The Whisky Sour that you will drink today is a great improvement on Vernon’s 18th Century concoction, but it remains wonderfully easy to make. Using a slightly sweeter whisky will complement the zesty citrus, and although the egg white is an optional extra we heartily encourage it as the frothy finish greatly improves the texture.
60ml whisky (Bourbon was originally the whisky of choice for this cocktail, but we recommend a Scotch such as Johnny Walker’s Blue Label if you want to be a bit different)
30ml lemon juice
15ml sugar syrup
A dash of egg white (optional)
Add a handful of ice to a shaker and pour in the rest of the ingredients. Shake well and strain into a tumbler filled with ice. If you don’t use the egg white you can serve in a cocktail glass. Garnish with a slice of lemon.
This new cocktail was newly created to celebrate the launch of Jack Daniel’s latest whisky, Gold No.27. The whisky earns its name from the double barreling and double mellowing of the original No.7, creating a richer and warmer taste. The cocktail, offers a luxurious and full-bodied flavour that is perfect when drunk from a wine goblet by the fire.
40ml whisky (Jack Daniel’s Gold No.27)
10ml Amontillado Sherry
10ml Orange Curacao
1 barspoon of Castor Sugar
Stir all ingredients in a shaker and strain over a crushed ice into a wine goblet. Garnish with orange and lemon wedges and a sprig of mint.
No list of winter warmers is complete without a mention of this cocktail. It’s the drink that everyone’s too embarrassed to order but secretly loves. First created in the winter of 1943 by Joe Sheridan, a chef in Limerick, for cold, weary passengers of a transatlantic flying boat, the cocktail got its name when the passengers asked Sheridan if they were drinking Brazilian coffee and he responded that it was ‘Irish Coffee’.
150-200ml hot black coffee
2 teaspoons brown sugar
50ml Irish whisky
Double cream, slightly whipped
Heat a tall glass with boiling water and pour away the water. Add the sugar and coffee and stir until dissolved. Add the whisky to the coffee and continue stirring. Using a jug pour the slightly whipped cream over the back of a teaspoon until level with the rim of the glass.
The Rusty Nail

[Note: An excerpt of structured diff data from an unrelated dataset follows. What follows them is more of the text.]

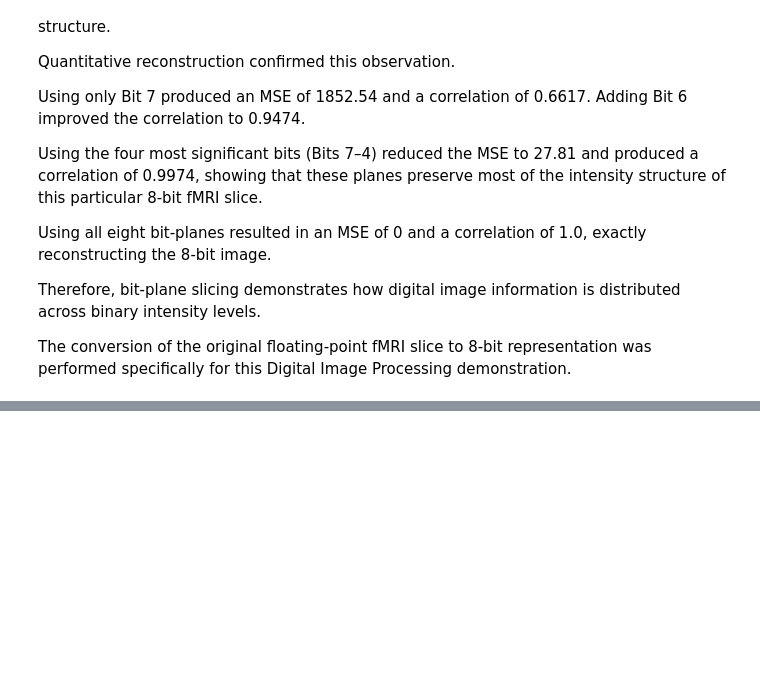
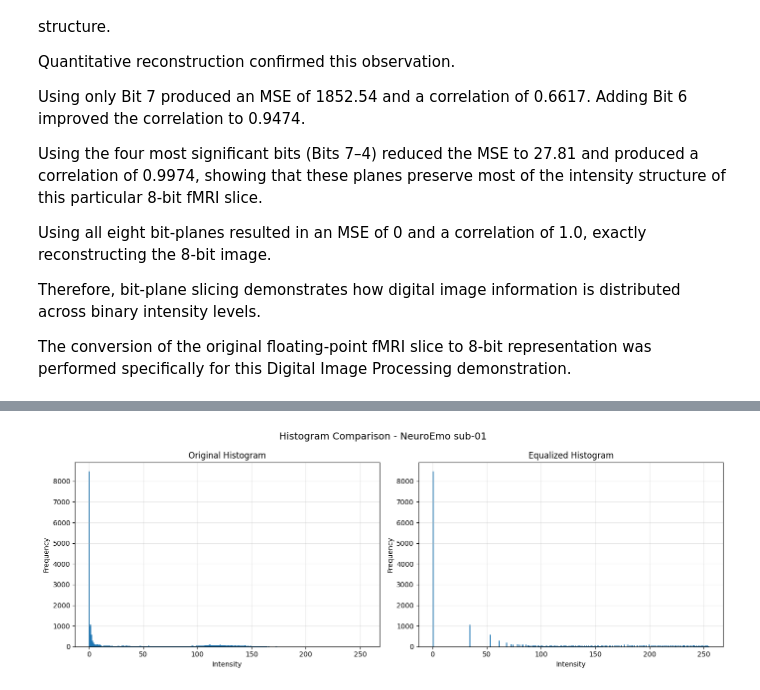
Before and after one commit to SharveshC/DIP_Capstone, a Jupyter notebook: notebook/samp.ipynb, the cells around one changed output, grey strips where cells are left out. Saved outputs shown, nothing was run; the diff lists cells and outputs as text; code cells hidden in the pictures; blank space fills up the shorter version.

```diff
--- a/notebook/samp.ipynb
+++ b/notebook/samp.ipynb
@@ -3240,0 +3757,53 @@ Digital Image Processing demonstration.
+# %%
+# ============================================================
+# HISTOGRAM EQUALIZATION
+# Step 10: Before vs After Histogram
+# ============================================================
+
+plt.figure(figsize=(14, 5))
+
+# ------------------------------------------------------------
+# Original histogram
+# ------------------------------------------------------------
+
+plt.subplot(1, 2, 1)
+
+plt.hist(
+    image_8bit.flatten(),
+    bins=256,
+    range=(0, 255)
+)
+
+plt.xlabel("Intensity")
+plt.ylabel("Frequency")
+plt.title("Original Histogram")
+plt.grid(alpha=0.3)
+
+
+# ------------------------------------------------------------
+# Equalized histogram
+# ------------------------------------------------------------
+
+plt.subplot(1, 2, 2)
+
+plt.hist(
+    equalized_image.flatten(),
+    bins=256,
+    range=(0, 255)
+)
+
+plt.xlabel("Intensity")
+plt.ylabel("Frequency")
+plt.title("Equalized Histogram")
+plt.grid(alpha=0.3)
+
+
+plt.suptitle(
+    "Histogram Comparison - NeuroEmo sub-01",
+    fontsize=14
+)
+
+plt.tight_layout()
+plt.show()
+# %% [output]
+[figure, added]
```
Also changed, not shown: parts of 19 cells of this notebook.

Perhaps the easiest cocktail to make, the Rusty Nail owes its popularity to the 21 Club in Manhattan. Although extant since the 1930s, the bartenders at the 21 Club raised the profile of this cocktail and by 1963 the chairwoman of Drambuie had given it her seal of approval. Made by splashing Scotch whisky and Drambuie together over ice, the Rusty Nail must be sipped slowly to be savoured.
45ml Scotch whisky
Pour the whisky and the Drambuie directly on to ice cubes in an old-fashioned glass. Stir and garnish with a lemon twist.